Optimisation and bioperformance of a novel formulation of pyridoxal-5-phosphate for treatment of pyridox(am)ine 5’-phosphate oxidase deficiency induced epilepsy in children

18 November 2019

Funder

Great Ormond Street Charity

Team

Abeer Mohamed-Ahmed, Ahad Rahim, Catherine Tuleu / UCL School of Pharmacy
Philippa Mills, Simon Heales, Peter Clayton / Institute of Child Health

Project (PO3): Objective Output Outcome

Pyridoxal-5-phosphate (PLP) is the biologically active form of vitamin B6. Pyridox(am)ine phosphate oxidase (PNPO) is an enzyme required for synthesis of PLP from vitamin B6 in the diet. PLP is converted by intestinal phosphatases to pyridoxal (PL) in the GIT which is then absorbed in to the blood circulation. In the liver, pyridoxal is converted by pyridoxal kinase into PLP.  It is excreted as pyridoxic acid (PA) via the kidney.

Some children are born with metabolic disorder caused by mutation in PNPO gene. This deficiency of PNPO has been recently recognised as a cause for epileptic encephalopathy in neonates. The only treatment is PLP, which is available as a suboptimal dietary supplement in the form of tablets or capsules which when dissolved in water (to give to infants) are susceptible to photodegradation.

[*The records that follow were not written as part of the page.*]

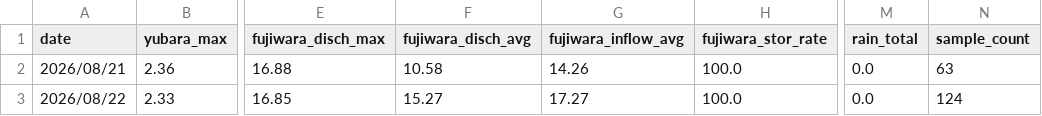
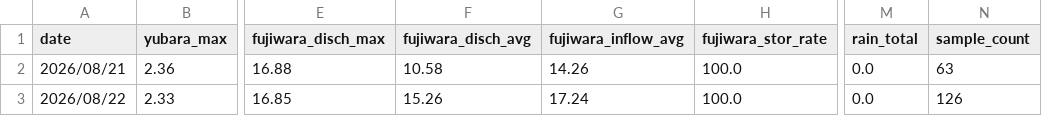
Before and after one commit to tetsucanyons-cell/tone-river-water, a CSV file: data/history/daily_2026.csv, drawn as a sheet; only a part is shown, gaps mark what is left out; the diff names each change by its address in the sheet, - before the commit and + after, or states it on an @@ line.

```diff
--- a/data/history/daily_2026.csv
+++ b/data/history/daily_2026.csv
-F3 (fujiwara_disch_avg): 15.27
+F3 (fujiwara_disch_avg): 15.26
-G3 (fujiwara_inflow_avg): 17.27
+G3 (fujiwara_inflow_avg): 17.24
-N3 (sample_count): 124
+N3 (sample_count): 126
```
Also changed, not shown: data/history/2026-08.csv, public/data/history/2026-08.csv, 5 other files.
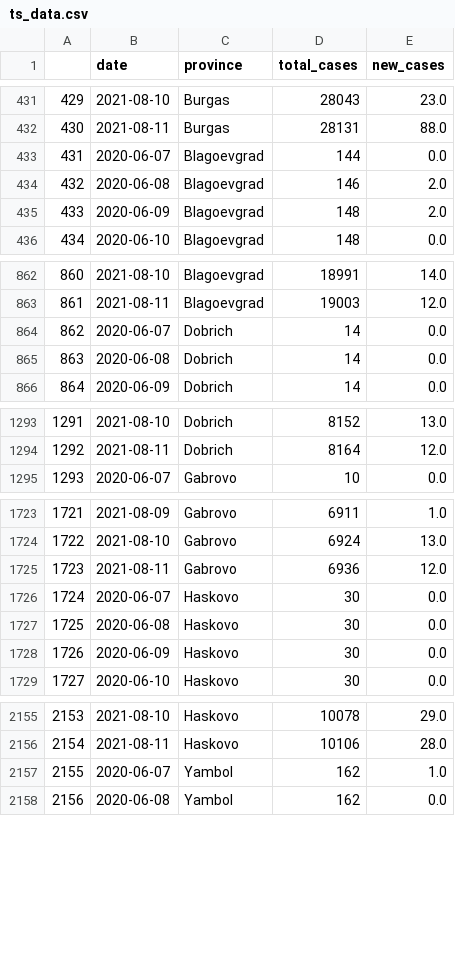
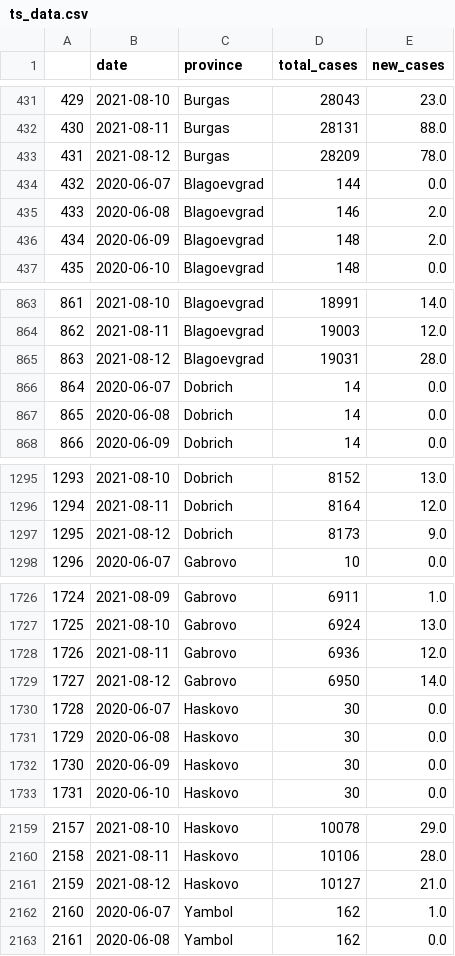
Before and after one commit to svilens/covid-bulgaria, a CSV file: dash_data/ts_data.csv, drawn as a sheet; only a part is shown, gaps mark what is left out; addresses are those after the commit; the diff covers the shown part only; the diff names each change by its address in the sheet, - before the commit and + after, or states it on an @@ line.

```diff
--- a/dash_data/ts_data.csv
+++ b/dash_data/ts_data.csv
+row 433: 431 | 2021-08-12 | Burgas | 28209 | 78.0
@@ column A renumbered between rows 434 and 12096 @@
+row 865: 863 | 2021-08-12 | Blagoevgrad | 19031 | 28.0
+row 1297: 1295 | 2021-08-12 | Dobrich | 8173 | 9.0
+row 1729: 1727 | 2021-08-12 | Gabrovo | 6950 | 14.0
+row 2161: 2159 | 2021-08-12 | Haskovo | 10127 | 21.0
```
Also changed, not shown: 23 added rows elsewhere in this file, dash_data/backup_vaccines.csv, dash_data/r0_bg_r0.csv, 9 other files.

A new stable pharmaceutical form of PLP was developed (10 mg/ml) ensuring accurate dosing to wide age range of paediatric population. The new PLP formulation displayed B6 vitamers profile in the blood similar to pure PLP following oral administration.  Liver histopathology findings after a 90 day repeated oral administration in CD -1 mice revealed no significant changes evidenced with any of the treatment groups (pure PLP ; degraded pure PLP,  and new PLP formulation) suggesting that high dose PLP rather than photodegradants could be deleterious for the liver warranting a fine tuning dose finding  study.

 

Image: Tablets in various sizes and a graphic showing that the dosage needs to be changed when being administered to children

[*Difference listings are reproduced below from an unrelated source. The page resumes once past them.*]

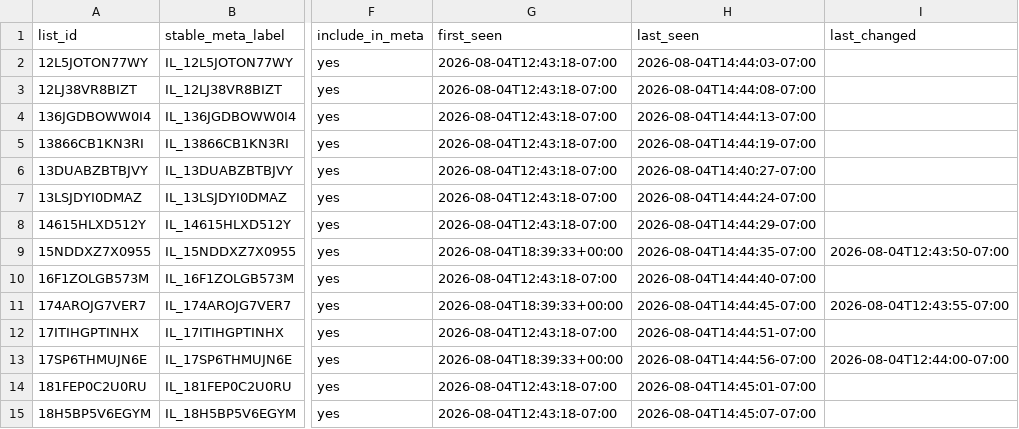
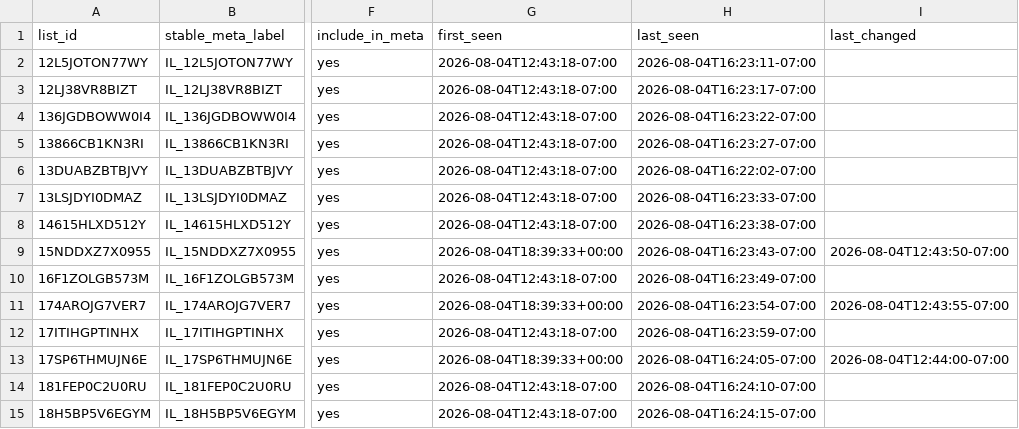
Before and after one commit to Berkeleycodingmomma/hillary-meta-catalog, a CSV file: config/idea_list_registry.csv, drawn as a sheet; only a part is shown, gaps mark what is left out; the diff covers the shown part only; the diff names each change by its address in the sheet, - before the commit and + after, or states it on an @@ line.

```diff
--- a/config/idea_list_registry.csv
+++ b/config/idea_list_registry.csv
-H2 (last_seen): 2026-08-04T14:44:03-07:00
+H2 (last_seen): 2026-08-04T16:23:11-07:00
-H3 (last_seen): 2026-08-04T14:44:08-07:00
+H3 (last_seen): 2026-08-04T16:23:17-07:00
-H4 (last_seen): 2026-08-04T14:44:13-07:00
+H4 (last_seen): 2026-08-04T16:23:22-07:00
-H5 (last_seen): 2026-08-04T14:44:19-07:00
+H5 (last_seen): 2026-08-04T16:23:27-07:00
-H6 (last_seen): 2026-08-04T14:40:27-07:00
+H6 (last_seen): 2026-08-04T16:22:02-07:00
-H7 (last_seen): 2026-08-04T14:44:24-07:00
+H7 (last_seen): 2026-08-04T16:23:33-07:00
-H8 (last_seen): 2026-08-04T14:44:29-07:00
+H8 (last_seen): 2026-08-04T16:23:38-07:00
-H9 (last_seen): 2026-08-04T14:44:35-07:00
+H9 (last_seen): 2026-08-04T16:23:43-07:00
-H10 (last_seen): 2026-08-04T14:44:40-07:00
+H10 (last_seen): 2026-08-04T16:23:49-07:00
-H11 (last_seen): 2026-08-04T14:44:45-07:00
+H11 (last_seen): 2026-08-04T16:23:54-07:00
-H12 (last_seen): 2026-08-04T14:44:51-07:00
+H12 (last_seen): 2026-08-04T16:23:59-07:00
-H13 (last_seen): 2026-08-04T14:44:56-07:00
+H13 (last_seen): 2026-08-04T16:24:05-07:00
-H14 (last_seen): 2026-08-04T14:45:01-07:00
+H14 (last_seen): 2026-08-04T16:24:10-07:00
-H15 (last_seen): 2026-08-04T14:45:07-07:00
+H15 (last_seen): 2026-08-04T16:24:15-07:00
```
Also changed, not shown: 180 edited cells elsewhere in this file, reports/approved_lists_resolved.csv, reports/renamed_lists.csv, 8 other files.
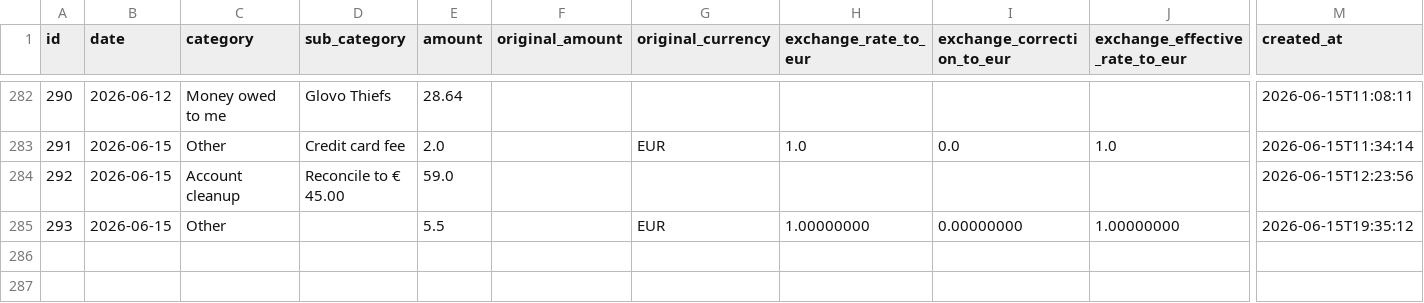
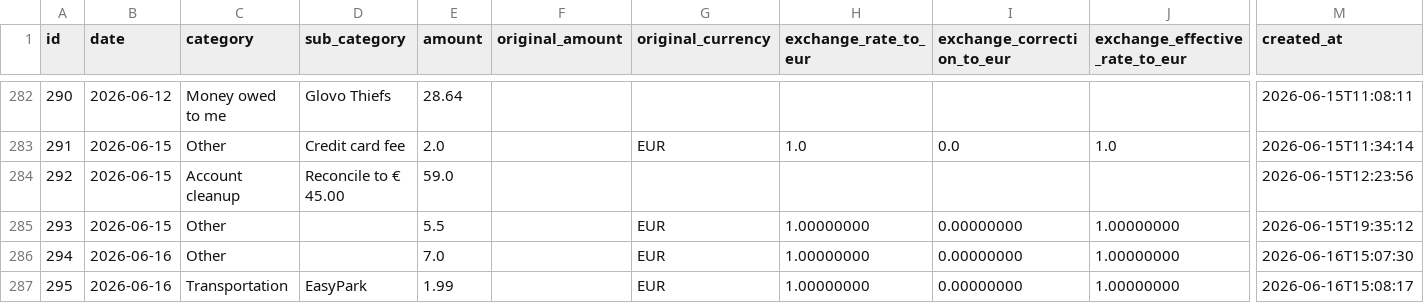
Before and after one commit to FiengoKineton/manager-money, a CSV file: data/expenses.csv, drawn as a sheet; only a part is shown, gaps mark what is left out; rows hold the shown columns only; the diff names each change by its address in the sheet, - before the commit and + after, or states it on an @@ line.

```diff
--- a/data/expenses.csv
+++ b/data/expenses.csv
+row 286: 294 | 2026-06-16 | Other |  | 7.0 |  | EUR | 1.00000000 | 0.00000000 | 1.00000000 | 2026-06-16T15:07:30
+row 287: 295 | 2026-06-16 | Transportation | EasyPark | 1.99 |  | EUR | 1.00000000 | 0.00000000 | 1.00000000 | 2026-06-16T15:08:17
```
Also changed, not shown: data/recurring.csv, 4 other files.
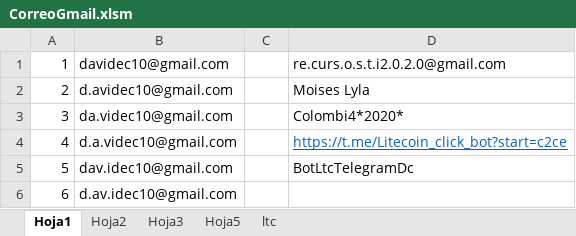
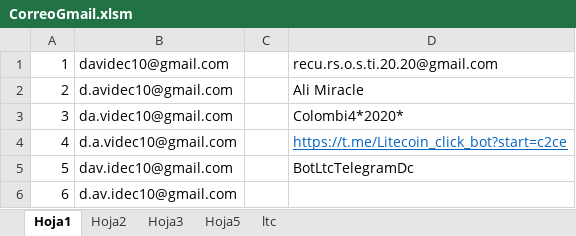
Before and after one commit to dcardonac31/ltcbot_telegram, an Excel workbook: CorreoGmail.xlsm, sheet Hoja1, drawn as a sheet; only a part is shown; values as stored, in another font and other column widths than the file's, no borders; charts and pictures not drawn; the diff names each change by its address in the sheet, - before the commit and + after, or states it on an @@ line.

```diff
--- a/CorreoGmail.xlsm (sheet Hoja1)
+++ b/CorreoGmail.xlsm (sheet Hoja1)
-D1: re.curs.o.s.t.i2.0.2.0@gmail.com
+D1: recu.rs.o.s.ti.20.20@gmail.com
-D2: Moises Lyla
+D2: Ali Miracle
```
Also changed, not shown: sheet Hoja3, sqlbots.xlsx, 29 other files.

Image showing tablets in various sizes and how the dosage needs to be changed when being given to children

Contact:

c.tuleu@ucl.ac.uk